Volume 2016 (2016), Article ID 5240127, 10 pages
http://dx.doi.org/10.1155/2016/5240127
Research Article

Folic Acid Is Able to Polarize the Inflammatory Response in LPS Activated Microglia by Regulating Multiple Signaling Pathways

1Department of Biosciences, Biotechnologies and Biopharmaceutics, University of Bari, Bari, Italy
2Department of Clinical and Experimental Medicine, University of Foggia, Foggia, Italy

Received 11 May 2016; Revised 28 July 2016; Accepted 11 August 2016

Academic Editor: Anshu Agrawal

Copyright © 2016 Antonia Cianciulli et al. This is an open access article distributed under the Creative Commons Attribution License, which permits unrestricted use, distribution, and reproduction in any medium, provided the original work is properly cited.

Abstract

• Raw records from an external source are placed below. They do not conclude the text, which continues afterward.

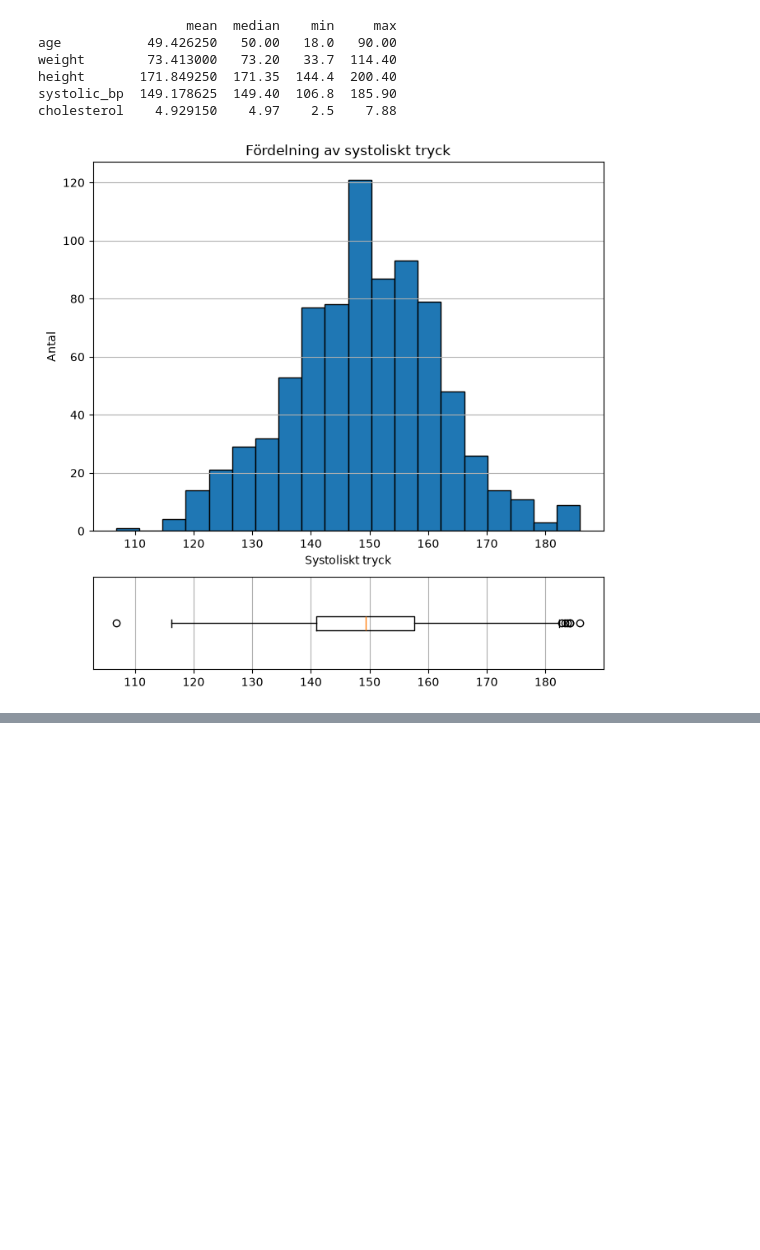
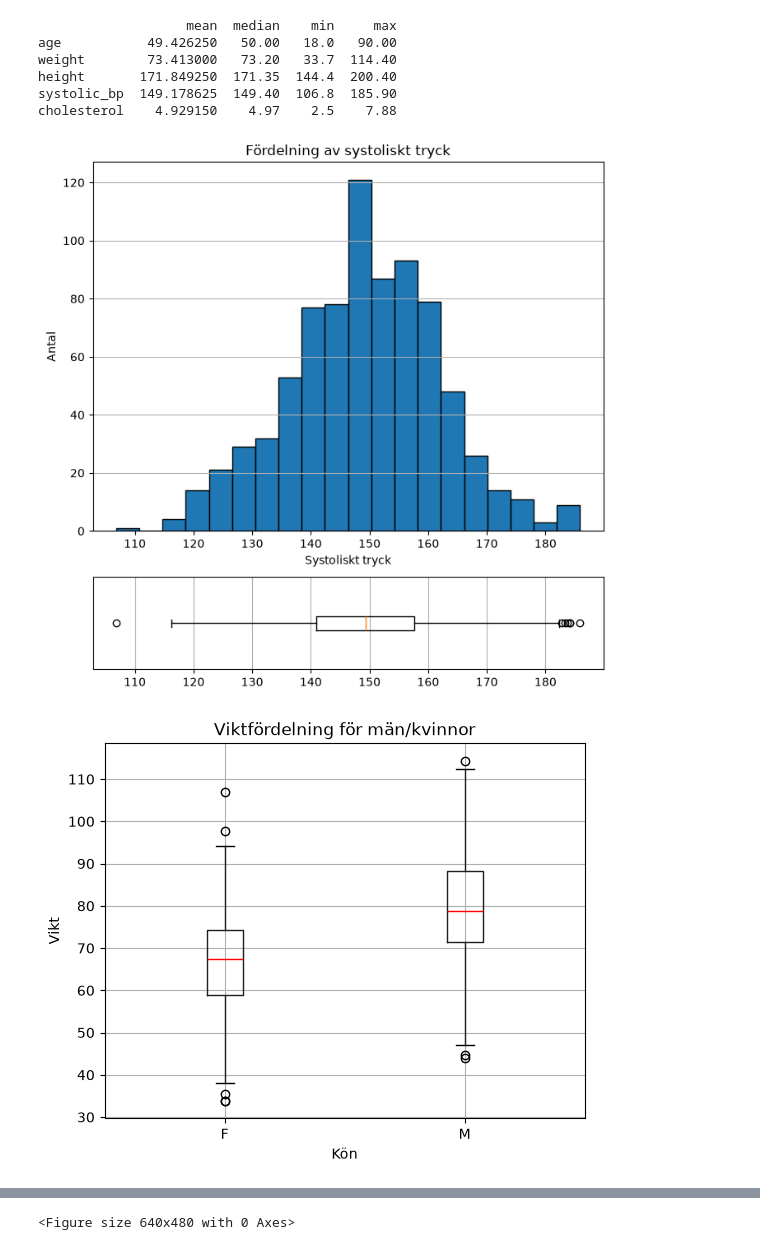
Before and after one commit to ylvahultman/Progr-stat-dataanalys-ind, a Jupyter notebook: halsostudie.ipynb, the cells around one changed output, grey strips where cells are left out. Drawn from its saved outputs; the diff is of its cells as text; code cells hidden in the pictures; blank space fills up the shorter version.

```diff
--- a/halsostudie.ipynb
+++ b/halsostudie.ipynb
@@ -44,16 +44,90 @@ cholesterol    4.929150    4.97    2.5    7.88
 # %%
 # Histogram + boxplot över systoliskt tryck:
 
 fig, (ax_hist, ax_box) = plt.subplots(2, 1, figsize=(8, 8), gridspec_kw={"height_ratios":[4,1]})
 
 ax_hist.hist(df["systolic_bp"], bins=20, edgecolor="black")
 ax_hist.set_title("Fördelning av systoliskt tryck")
 ax_hist.set_xlabel("Systoliskt tryck")
 ax_hist.set_ylabel("Antal")
 ax_hist.grid(axis="y")
 
 ax_box.boxplot(df["systolic_bp"], orientation="horizontal")
 ax_box.set_yticks([])
 ax_box.grid(axis="x")
+
+# Boxplot över viktfördelning inom grupperna män/kvinnor:
+
+fig, ax = plt.subplots(figsize=(6, 5))
+df.boxplot(column="weight", by="sex", medianprops={'color': 'red', 'linewidth': 1}, ax=ax)
+ax.set_title("Viktfördelning för män/kvinnor")
+ax.set_xlabel("Kön")
+ax.set_ylabel("Vikt")
+plt.suptitle("")
+
+# Stapeldiagram över rökvanor, uppdelat på män/kvinnor (%):
+
+count_smokers = df.groupby(["sex", "smoker"]).size().unstack()
+perc_smokers = count_smokers.div(count_smokers.sum(axis=1), axis=0) * 100
+
+perc_smokers.plot(kind="bar", stacked=True, figsize=(8,5))
+plt.xlabel("Kön")
+plt.ylabel("Andel (%)")
+plt.title("Fördelning av rökvanor per kön (%)")
+plt.xticks(rotation=0)
+plt.show()
+
+plt.tight_layout()
+
+# Stapeldiagram över antalet rökare fördelat på kön:
+
+count_smokers.plot(kind="bar", stacked=True, figsize=(4, 3))
+plt.xlabel("Kön")
+plt.ylabel("Antal")
+plt.title("Fördelning av rökvanor per kön (antal)")
+plt.xticks(rotation=0)
+plt.legend([])
+plt.show()
+
+
+# Fördelning av sjuka/icke sjuka baserat på ålder:
+
+# Åldersgruppering
+bins = [18, 30, 40, 50, 60, 70, 80, 90, 100]
+labels = ["18-29", "30-39", "40-49", "50-59",
+          "60-69", "70-79", "80-89", "90-99"]
+
+df["age_group"] = pd.cut(
+    df["age"],
+    bins=bins,
+    labels=labels,
+    right=False
+)
+
+# Räknar ut antal i varje kombination av åldersgrupp-sjukdom
+count = (
+    df.groupby(["age_group", "disease"])
+      .size()
+      .unstack(fill_value=0)
+)
+
+# Omvandlar till procent inom varje åldersgrupp
+perc = count.div(count.sum(axis=1), axis=0) * 100
+
+perc.plot(
+    kind="bar",
+    stacked=True,
+    figsize=(10, 6),
+    color=["lightgray", "firebrick"]
+)
+
+plt.xlabel("Åldersgrupp")
+plt.ylabel("Andel (%)")
+plt.title("Andel med sjukdom per åldersgrupp")
+plt.xticks(rotation=0)
+plt.legend(["Ingen sjukdom", "Sjukdom"], loc="lower left")
+plt.tight_layout()
+plt.show()
 # %% [output]
 [figure]
+[figure, added]
@@ -59,0 +135 @@ ax_box.grid(axis="x")
+<Figure size 640x480 with 0 Axes>
```
Also changed, not shown: parts of 11 cells of this notebook, 1 other file.
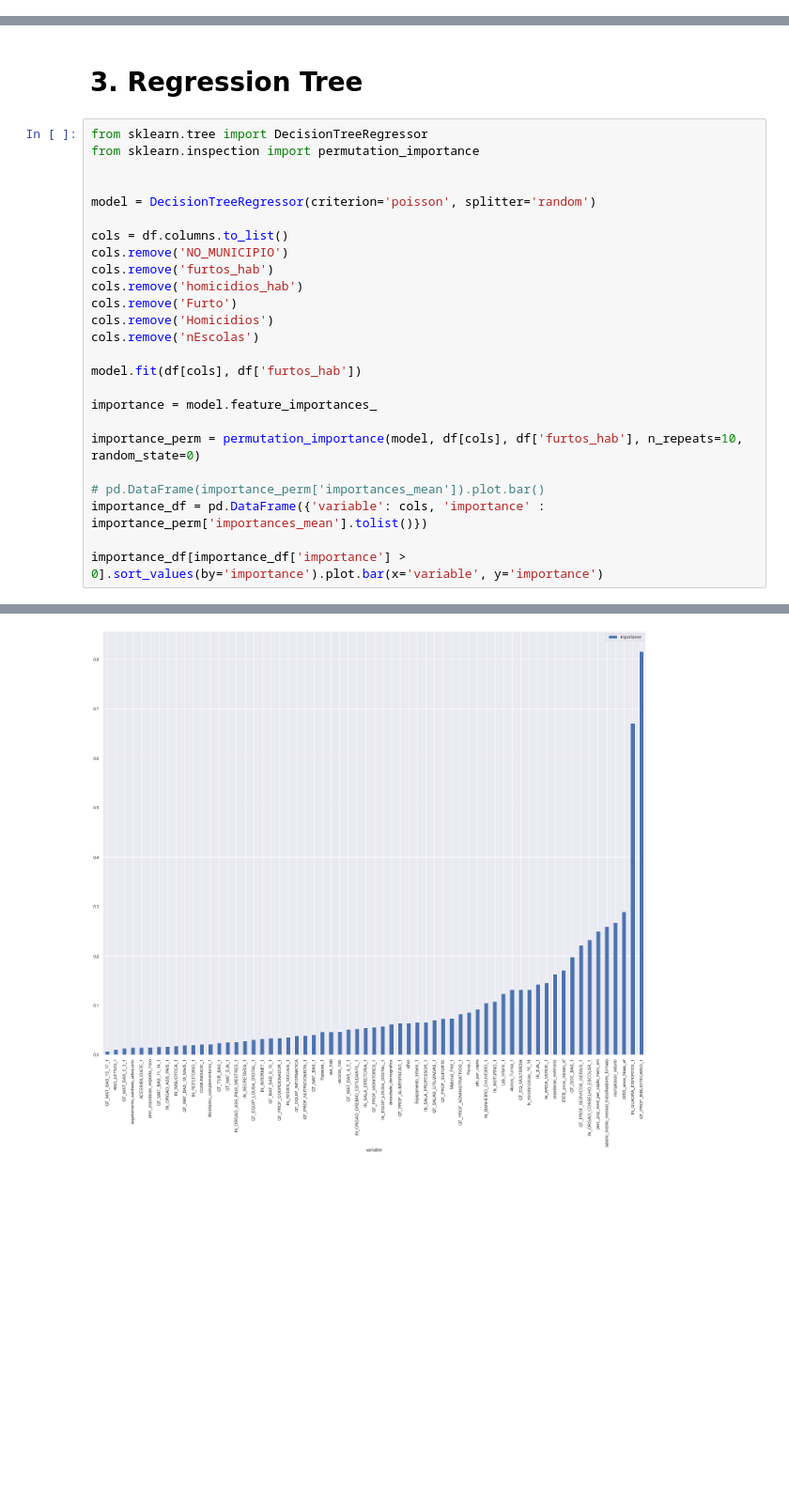
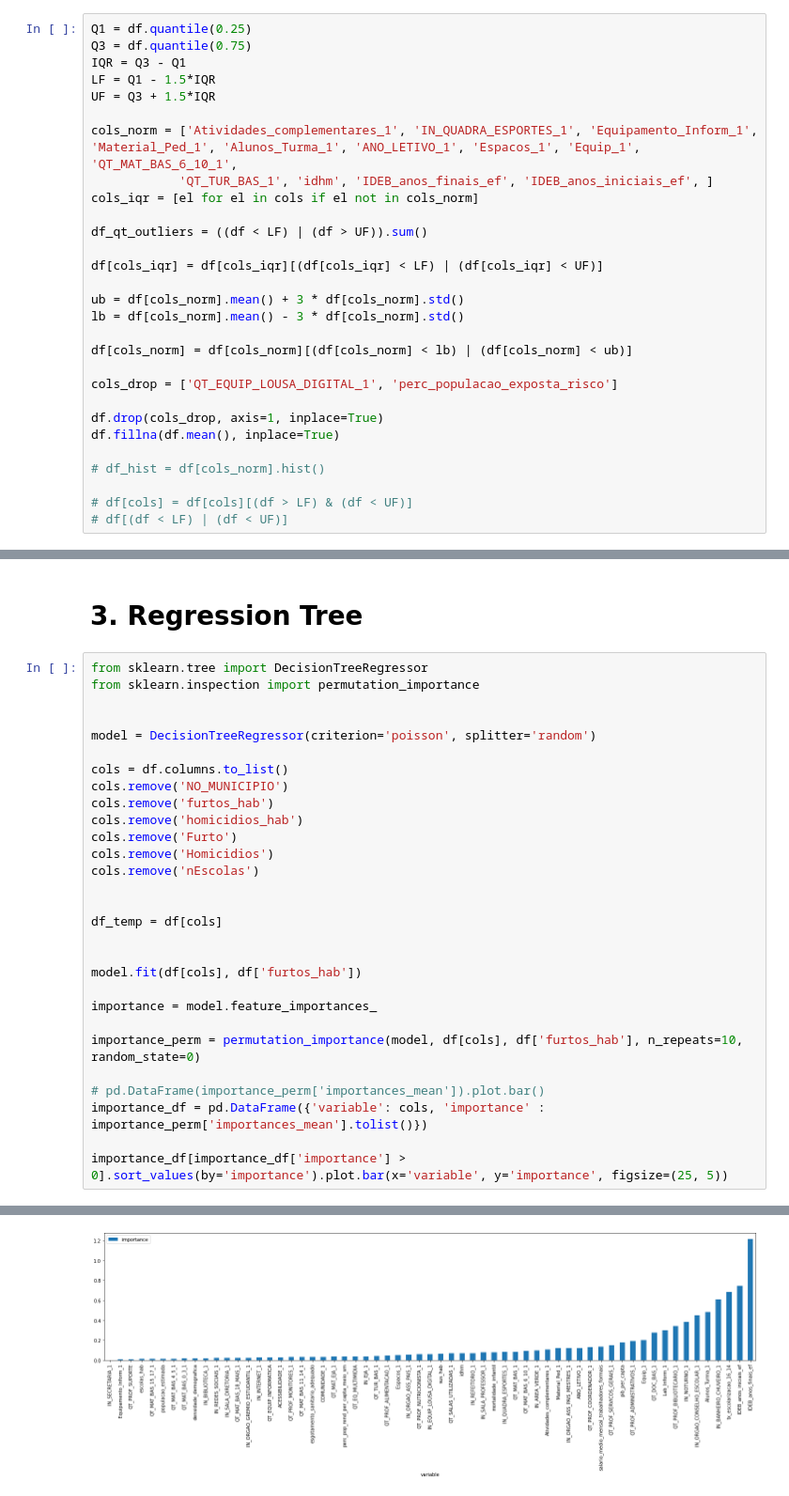
Before and after one commit to CaioFerreiraB/sp_crime_and_education, a Jupyter notebook: Exploratory_analysis.ipynb, the cells around one changed output, grey strips where cells are left out. Shown at 94% size. Cells and saved outputs as stored; diff of their text form; blank space fills up the shorter version.

```diff
--- a/Exploratory_analysis.ipynb
+++ b/Exploratory_analysis.ipynb
@@ -53,0 +67,29 @@ sns.pairplot(df[['furtos_hab', 'homicidios_hab', 'idhm', 'escolas_hab', 'salario
+# %%
+Q1 = df.quantile(0.25)
+Q3 = df.quantile(0.75)
+IQR = Q3 - Q1
+LF = Q1 - 1.5*IQR
+UF = Q3 + 1.5*IQR
+
+cols_norm = ['Atividades_complementares_1', 'IN_QUADRA_ESPORTES_1', 'Equipamento_Inform_1', 'Material_Ped_1', 'Alunos_Turma_1', 'ANO_LETIVO_1', 'Espacos_1', 'Equip_1', 'QT_MAT_BAS_6_10_1',
+            'QT_TUR_BAS_1', 'idhm', 'IDEB_anos_finais_ef', 'IDEB_anos_iniciais_ef', ]
+cols_iqr = [el for el in cols if el not in cols_norm]
+
+df_qt_outliers = ((df < LF) | (df > UF)).sum()
+
+df[cols_iqr] = df[cols_iqr][(df[cols_iqr] < LF) | (df[cols_iqr] < UF)]
+
+ub = df[cols_norm].mean() + 3 * df[cols_norm].std()
+lb = df[cols_norm].mean() - 3 * df[cols_norm].std()
+
+df[cols_norm] = df[cols_norm][(df[cols_norm] < lb) | (df[cols_norm] < ub)]
+
+cols_drop = ['QT_EQUIP_LOUSA_DIGITAL_1', 'perc_populacao_exposta_risco']
+
+df.drop(cols_drop, axis=1, inplace=True)
+df.fillna(df.mean(), inplace=True)
+
+# df_hist = df[cols_norm].hist()
+
+# df[cols] = df[cols][(df > LF) & (df < UF)]
+# df[(df < LF) | (df < UF)]
@@ -87,31 +138,35 @@ corr_final
 # %%
 from sklearn.tree import DecisionTreeRegressor
 from sklearn.inspection import permutation_importance
 
 
 model = DecisionTreeRegressor(criterion='poisson', splitter='random')
 
 cols = df.columns.to_list()
 cols.remove('NO_MUNICIPIO')
 cols.remove('furtos_hab')
 cols.remove('homicidios_hab')
 cols.remove('Furto')
 cols.remove('Homicidios')
 cols.remove('nEscolas')
 
+
+df_temp = df[cols]
+
+
 model.fit(df[cols], df['furtos_hab'])
 
 importance = model.feature_importances_
 
 importance_perm = permutation_importance(model, df[cols], df['furtos_hab'], n_repeats=10, random_state=0)
 
 # pd.DataFrame(importance_perm['importances_mean']).plot.bar()
 importance_df = pd.DataFrame({'variable': cols, 'importance' : importance_perm['importances_mean'].tolist()})
 
-importance_df[importance_df['importance'] > 0].sort_values(by='importance').plot.bar(x='variable', y='importance')
+importance_df[importance_df['importance'] > 0].sort_values(by='importance').plot.bar(x='variable', y='importance', figsize=(25, 5))
 # %% [output]
 <AxesSubplot:xlabel='variable'>
-[figure, old version]
+[figure, new version]
 # %%
 from sklearn.ensemble import RandomForestRegressor
 
```
Also changed, not shown: parts of 9 cells of this notebook.
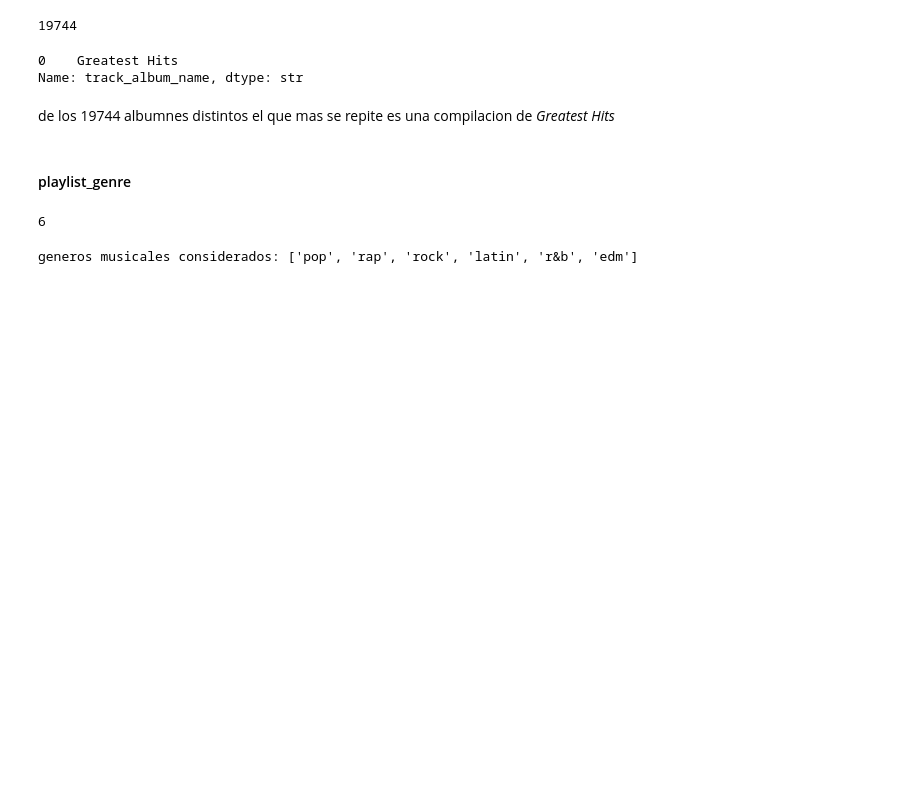
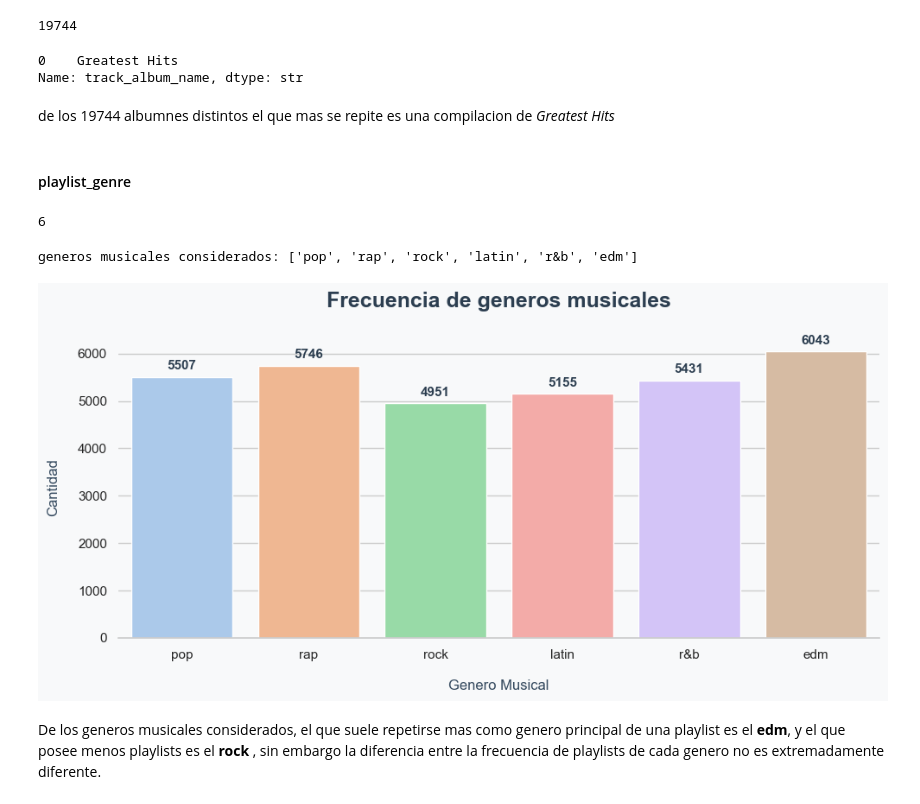
Before and after one commit to juanpablocarrillohortua/Proyecto_Data_Mining_UEC, a Jupyter notebook: notebooks/EDA_&_1st_part_notebook.ipynb, the cells around one changed output. Saved outputs shown, nothing was run; the diff lists cells and outputs as text; code cells hidden in the pictures; blank space fills up the shorter version.

Commit message:
Implementacion de funcion barplot_discreto

```diff
--- a/notebooks/EDA_&_1st_part_notebook.ipynb
+++ b/notebooks/EDA_&_1st_part_notebook.ipynb
@@ -24,6 +25,7 @@ ruta_tablas = ROOT_DIR / "outputs" / "tablas"
 df = pd.read_csv(ruta_datos)
 # %%
 saver = OutputCreator(ruta_tablas, ruta_graficos)
+graficas = Graficador(ruta_graficos)
 # %%
 variables_irrelevantes = ["track_id", "track_album_id", "playlist_id"]
 df = df.drop(columns=variables_irrelevantes)
@@ -242,3 +245,9 @@ len(df['playlist_genre'].unique())
 print(f"generos musicales considerados: {list(df['playlist_genre'].unique())}")
 # %% [output]
 generos musicales considerados: ['pop', 'rap', 'rock', 'latin', 'r&b', 'edm']
+# %%
+graficas.barplot_discreto(df, "playlist_genre", titulo="Frecuencia de generos musicales", etiqueta_x="Genero Musical", order=False)
+# %% [output]
+[figure, added]
+# %% [markdown]
+De los generos musicales considerados, el que suele repetirse mas como genero principal de una playlist es el **edm**, y el que posee menos playlists es el **rock** , sin embargo la diferencia entre la frecuencia de playlists de cada genero no es extremadamente diferente.
```
Also changed, not shown: parts of 2 cells of this notebook, 1 other file.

We investigated the ability of folic acid to modulate the inflammatory responses of LPS activated BV-2 microglia cells and the signal transduction pathways involved. To this aim, the BV-2 cell line was exposed to LPS as a proinflammatory response inducer, in presence or absence of various concentrations of folic acid. The production of nitric oxide (NO) was determined by the Griess test. The levels of tumor necrosis factor-alpha (TNF-α), interleukin-1 beta (IL-1β), and IL-10 were determined by ELISA. Inducible NO synthase (iNOS), nuclear transcription factor-kappa B (NF-κB) p65, MAPKs protein, and suppressors of cytokine signaling (SOCS)1 and SOCS3 were analyzed by western blotting. TNF-α and IL-1β, as well as iNOS dependent NO production, resulted significantly inhibited by folic acid pretreatment in LPS-activated BV-2 cells. We also observed that folic acid dose-dependently upregulated both SOCS1 and SOCS3 expression in BV-2 cells, leading to an increased expression of the anti-inflammatory cytokine IL-10. Finally, p-IκBα, which indirectly reflects NF-κB complex activation, and JNK phosphorylation resulted dose-dependently downregulated by folic acid pretreatment of LPS-activated cells, whereas p38 MAPK phosphorylation resulted significantly upregulated by folic acid treatment. Overall, these results demonstrated that folic acid was able to modulate the inflammatory response in microglia cells, shifting proinflammatory versus anti-inflammatory responses through regulating multiple signaling pathways.